==== Available data ====

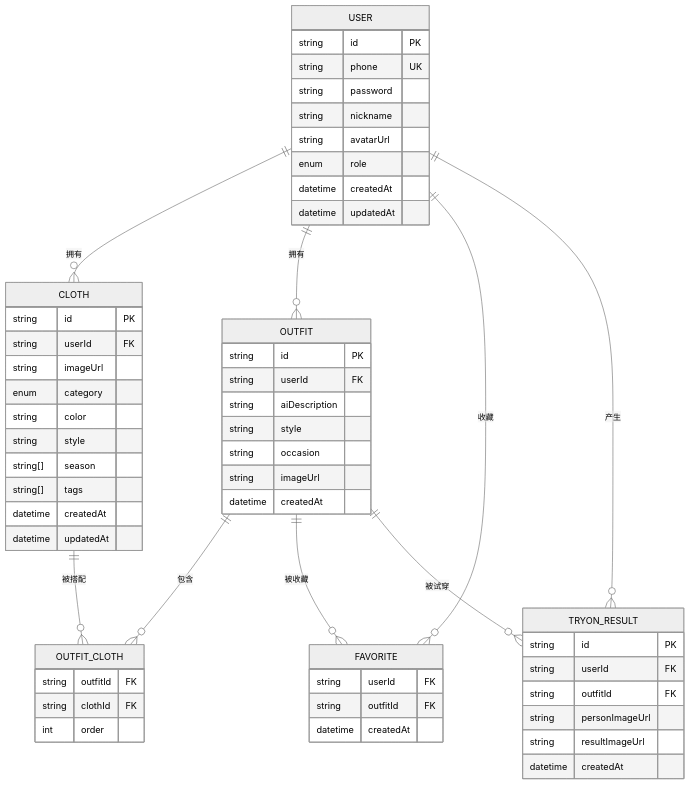
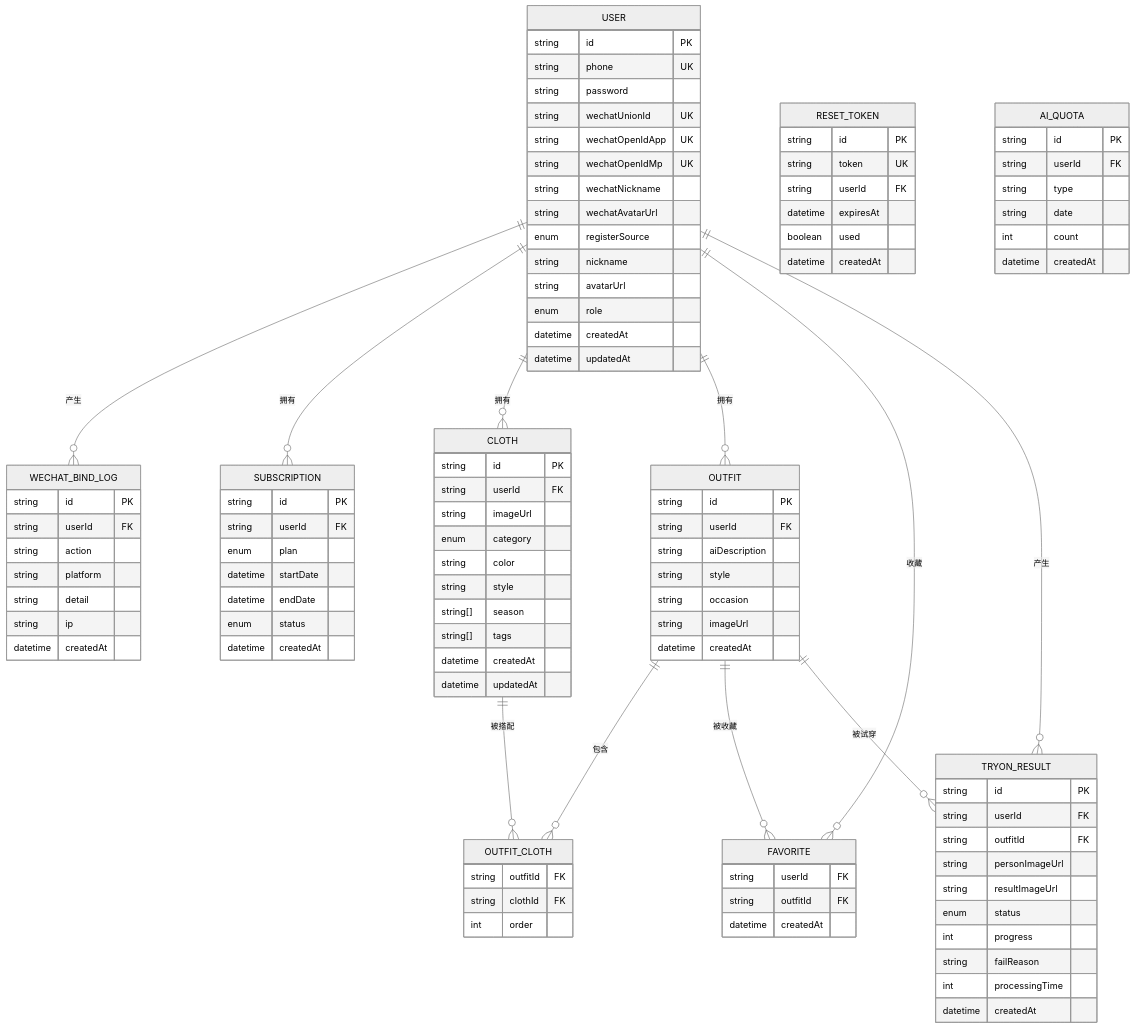
One commit to lsqwawa/free-dress changed the second of 7 diagrams in .qoder/repowiki/zh/content/数据库设计/数据库设计.md. Above: the diagram before and after it, drawn with Mermaid (neutral theme). The commit also changed other lines of this file and 71 other files, not shown here.

```diff
--- a/.qoder/repowiki/zh/content/数据库设计/数据库设计.md
+++ b/.qoder/repowiki/zh/content/数据库设计/数据库设计.md
@@ -100,11 +118,35 @@
 string id PK
 string phone UK
 string password
+string wechatUnionId UK
+string wechatOpenIdApp UK
+string wechatOpenIdMp UK
+string wechatNickname
+string wechatAvatarUrl
+enum registerSource
 string nickname
 string avatarUrl
 enum role
 datetime createdAt
 datetime updatedAt
+}
+WECHAT_BIND_LOG {
+string id PK
+string userId FK
+string action
+string platform
+string detail
+string ip
+datetime createdAt
+}
+SUBSCRIPTION {
+string id PK
+string userId FK
+enum plan
+datetime startDate
+datetime endDate
+enum status
+datetime createdAt
 }
 CLOTH {
 string id PK
@@ -143,8 +185,30 @@
 string outfitId FK
 string personImageUrl
 string resultImageUrl
+enum status
+int progress
+string failReason
+int processingTime
 datetime createdAt
 }
+RESET_TOKEN {
+string id PK
+string token UK
+string userId FK
+datetime expiresAt
+boolean used
+datetime createdAt
+}
+AI_QUOTA {
+string id PK
+string userId FK
+string type
+string date
+int count
+datetime createdAt
+}
+USER ||--o{ WECHAT_BIND_LOG : "产生"
+USER ||--o{ SUBSCRIPTION : "拥有"
 USER ||--o{ CLOTH : "拥有"
 USER ||--o{ OUTFIT : "拥有"
 USER ||--o{ FAVORITE : "收藏"
```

====

§ What is needed
If a line contains the string "enum", it counts toward the total; state that total for the records above and nothing more.

§ Solution to this task
5